I would argue that it is effort that we should encourage and allow the outcomes to fall where they may. The capacity to give effort when one doesn’t feel like it is a very important psychological muscle for promoting success. Thus, common messages relayed in sports along these lines generalize well to other areas in life (e.g., practice well when no one is watching, try your hardest even if your opponent is dominating you and try to improve no matter where you stand relative to other kids). Alternatively, emphasizing the win, the hit, the points, or other outcomes, especially without regard to other important considerations, can promote unwise philosophies, practices and outcomes.
2. Does my child enjoy the sport?

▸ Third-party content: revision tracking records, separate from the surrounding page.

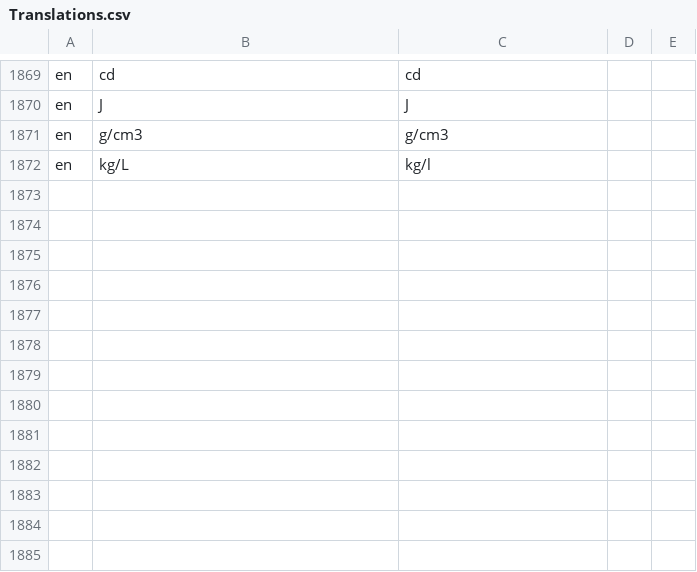
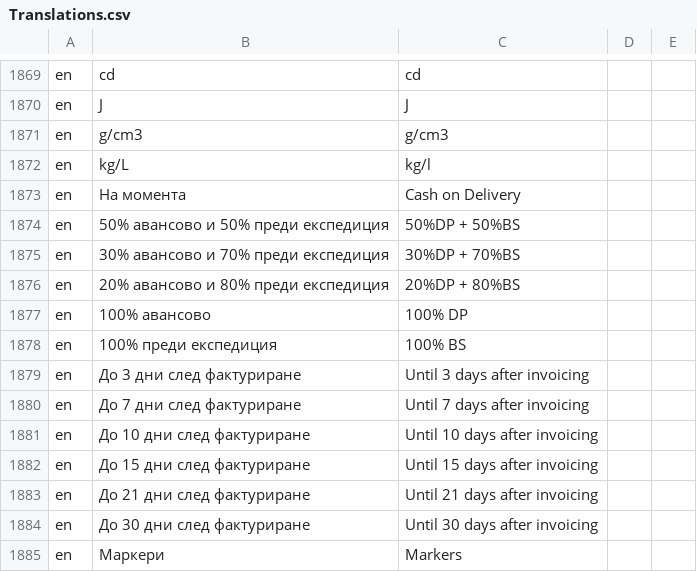
Before and after one commit to bgerp/bgerp, a CSV file: bgerp/data/csv/Translations.csv, drawn as a sheet; only a part is shown, gaps mark what is left out; the diff names each change by its address in the sheet, - before the commit and + after, or states it on an @@ line.

```diff
--- a/bgerp/data/csv/Translations.csv
+++ b/bgerp/data/csv/Translations.csv
+row 1873: en | На момента | Cash on Delivery
+row 1874: en | 50% авансово и 50% преди експедиция | 50%DP + 50%BS
+row 1875: en | 30% авансово и 70% преди експедиция | 30%DP + 70%BS
+row 1876: en | 20% авансово и 80% преди експедиция | 20%DP + 80%BS
+row 1877: en | 100% авансово | 100% DP
+row 1878: en | 100% преди експедиция | 100% BS
+row 1879: en | До 3 дни след фактуриране | Until 3 days after invoicing
+row 1880: en | До 7 дни след фактуриране | Until 7 days after invoicing
+row 1881: en | До 10 дни след фактуриране | Until 10 days after invoicing
+row 1882: en | До 15 дни след фактуриране | Until 15 days after invoicing
+row 1883: en | До 21 дни след фактуриране | Until 21 days after invoicing
+row 1884: en | До 30 дни след фактуриране | Until 30 days after invoicing
+row 1885: en | Маркери | Markers
```
Also changed, not shown: 2 other files.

Sure, there are rainy Mondays and valleys of weariness that all of us experience in the areas of our lives that typically produce joy. But, for at least a considerable portion of the time, is my kid having fun playing the sport? If not, there may be more downside than upside in continuing and/or my kid’s involvement in the sport may be more about my satisfaction than his or hers.
3. Does the sporting experience support or interfere with adaptive character development?
This question may be especially important for athletically gifted kids. One father I know recently started to lightheartedly ride his athletically talented son for holding back during a rec basketball game (his son was a top player on two very competitive basketball teams but the rec team was made up of boys who played the sport only one day a week); his son explained that he could have scored more points, but not without cutting down on how much he passed the ball to open teammates, something that he thought would have been wrong to do. This is an illustration of how sports can engender and highlight character development.
Alternatively, it is possible for a sport to become a venue for consistent eruptions of anger, verbal or physical bullying, despair and cheating; in such instances, and left unchecked, the sporting life may be doing more harm than good. Relatedly, and as a parent, what is my emotional reaction to each of the following scenarios? Scenario #1: my child turns in a dominant athletic performance that leads to a win for the team, but he or she intentionally shames another child along the way. Scenario #2: my child tries hard but turns in a subpar athletic performance, which then facilitates a team loss, but along the way he or she lifts the spirits of a child who was feeling down. Understanding my emotional response to these scenarios (you know, the one we have when we’re being honest with ourselves and no one is looking) can tell me a lot about what I’m communicating to my child about priorities (either directly or indirectly) and also let me know whether an adjustment is in order.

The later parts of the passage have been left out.